What is expected >>
The records below need to be repeated exactly, with every picture left out.

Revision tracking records
▼

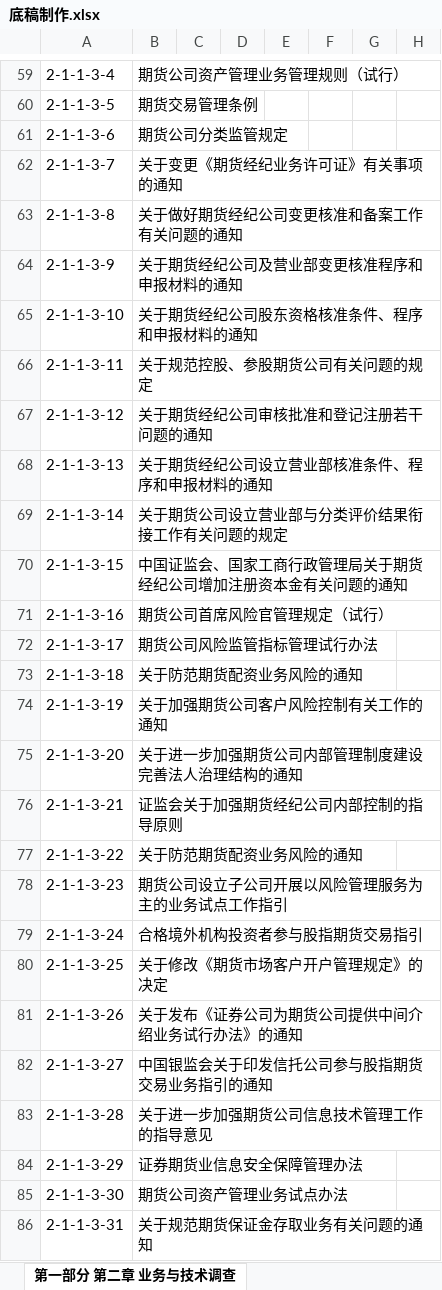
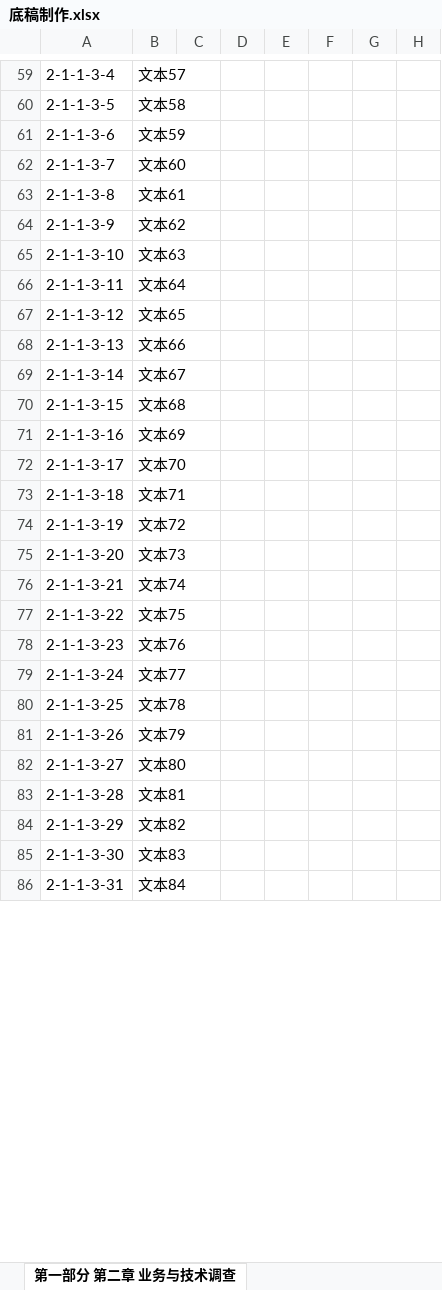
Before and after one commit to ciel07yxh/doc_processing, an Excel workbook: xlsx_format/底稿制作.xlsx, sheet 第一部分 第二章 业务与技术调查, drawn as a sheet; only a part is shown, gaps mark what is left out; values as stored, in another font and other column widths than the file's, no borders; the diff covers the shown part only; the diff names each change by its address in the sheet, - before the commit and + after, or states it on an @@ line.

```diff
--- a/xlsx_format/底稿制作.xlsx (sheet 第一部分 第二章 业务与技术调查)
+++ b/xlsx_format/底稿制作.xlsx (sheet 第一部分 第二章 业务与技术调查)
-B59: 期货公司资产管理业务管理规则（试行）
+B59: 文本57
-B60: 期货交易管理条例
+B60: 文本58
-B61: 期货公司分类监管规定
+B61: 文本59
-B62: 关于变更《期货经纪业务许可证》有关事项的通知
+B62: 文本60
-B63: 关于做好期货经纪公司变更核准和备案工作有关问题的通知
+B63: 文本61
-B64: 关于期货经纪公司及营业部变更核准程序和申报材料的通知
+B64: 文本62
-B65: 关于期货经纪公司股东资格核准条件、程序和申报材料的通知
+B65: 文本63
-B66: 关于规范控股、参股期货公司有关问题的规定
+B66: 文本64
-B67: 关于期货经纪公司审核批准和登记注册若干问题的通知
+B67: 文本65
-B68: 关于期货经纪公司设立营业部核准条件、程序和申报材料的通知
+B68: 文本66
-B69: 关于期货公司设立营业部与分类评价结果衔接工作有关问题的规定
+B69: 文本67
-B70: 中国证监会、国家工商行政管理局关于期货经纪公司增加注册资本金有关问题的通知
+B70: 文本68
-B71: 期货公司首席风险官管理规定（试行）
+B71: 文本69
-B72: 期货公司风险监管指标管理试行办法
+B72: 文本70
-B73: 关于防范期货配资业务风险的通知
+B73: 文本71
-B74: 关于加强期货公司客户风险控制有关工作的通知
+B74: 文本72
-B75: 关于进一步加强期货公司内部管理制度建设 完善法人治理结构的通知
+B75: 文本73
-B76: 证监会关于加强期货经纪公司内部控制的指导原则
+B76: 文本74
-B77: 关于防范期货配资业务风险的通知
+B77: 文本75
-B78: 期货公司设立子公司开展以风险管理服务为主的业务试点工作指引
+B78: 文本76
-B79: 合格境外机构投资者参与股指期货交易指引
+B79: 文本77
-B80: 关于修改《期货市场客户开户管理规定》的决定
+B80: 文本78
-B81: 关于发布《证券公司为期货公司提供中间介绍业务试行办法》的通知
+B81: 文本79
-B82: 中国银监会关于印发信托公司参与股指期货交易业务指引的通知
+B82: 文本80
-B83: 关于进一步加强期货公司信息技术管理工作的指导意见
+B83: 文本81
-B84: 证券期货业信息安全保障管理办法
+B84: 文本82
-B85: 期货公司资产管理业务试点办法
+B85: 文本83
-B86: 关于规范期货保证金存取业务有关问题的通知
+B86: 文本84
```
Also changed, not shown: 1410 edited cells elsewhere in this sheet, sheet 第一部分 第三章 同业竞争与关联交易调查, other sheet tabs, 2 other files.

▲

Solution for this exercise >>
Before and after one commit to ciel07yxh/doc_processing, an Excel workbook: xlsx_format/底稿制作.xlsx, sheet 第一部分 第二章 业务与技术调查, drawn as a sheet; only a part is shown, gaps mark what is left out; values as stored, in another font and other column widths than the file's, no borders; the diff covers the shown part only; the diff names each change by its address in the sheet, - before the commit and + after, or states it on an @@ line.

```diff
--- a/xlsx_format/底稿制作.xlsx (sheet 第一部分 第二章 业务与技术调查)
+++ b/xlsx_format/底稿制作.xlsx (sheet 第一部分 第二章 业务与技术调查)
-B59: 期货公司资产管理业务管理规则（试行）
+B59: 文本57
-B60: 期货交易管理条例
+B60: 文本58
-B61: 期货公司分类监管规定
+B61: 文本59
-B62: 关于变更《期货经纪业务许可证》有关事项的通知
+B62: 文本60
-B63: 关于做好期货经纪公司变更核准和备案工作有关问题的通知
+B63: 文本61
-B64: 关于期货经纪公司及营业部变更核准程序和申报材料的通知
+B64: 文本62
-B65: 关于期货经纪公司股东资格核准条件、程序和申报材料的通知
+B65: 文本63
-B66: 关于规范控股、参股期货公司有关问题的规定
+B66: 文本64
-B67: 关于期货经纪公司审核批准和登记注册若干问题的通知
+B67: 文本65
-B68: 关于期货经纪公司设立营业部核准条件、程序和申报材料的通知
+B68: 文本66
-B69: 关于期货公司设立营业部与分类评价结果衔接工作有关问题的规定
+B69: 文本67
-B70: 中国证监会、国家工商行政管理局关于期货经纪公司增加注册资本金有关问题的通知
+B70: 文本68
-B71: 期货公司首席风险官管理规定（试行）
+B71: 文本69
-B72: 期货公司风险监管指标管理试行办法
+B72: 文本70
-B73: 关于防范期货配资业务风险的通知
+B73: 文本71
-B74: 关于加强期货公司客户风险控制有关工作的通知
+B74: 文本72
-B75: 关于进一步加强期货公司内部管理制度建设 完善法人治理结构的通知
+B75: 文本73
-B76: 证监会关于加强期货经纪公司内部控制的指导原则
+B76: 文本74
-B77: 关于防范期货配资业务风险的通知
+B77: 文本75
-B78: 期货公司设立子公司开展以风险管理服务为主的业务试点工作指引
+B78: 文本76
-B79: 合格境外机构投资者参与股指期货交易指引
+B79: 文本77
-B80: 关于修改《期货市场客户开户管理规定》的决定
+B80: 文本78
-B81: 关于发布《证券公司为期货公司提供中间介绍业务试行办法》的通知
+B81: 文本79
-B82: 中国银监会关于印发信托公司参与股指期货交易业务指引的通知
+B82: 文本80
-B83: 关于进一步加强期货公司信息技术管理工作的指导意见
+B83: 文本81
-B84: 证券期货业信息安全保障管理办法
+B84: 文本82
-B85: 期货公司资产管理业务试点办法
+B85: 文本83
-B86: 关于规范期货保证金存取业务有关问题的通知
+B86: 文本84
```
Also changed, not shown: 1410 edited cells elsewhere in this sheet, sheet 第一部分 第三章 同业竞争与关联交易调查, other sheet tabs, 2 other files.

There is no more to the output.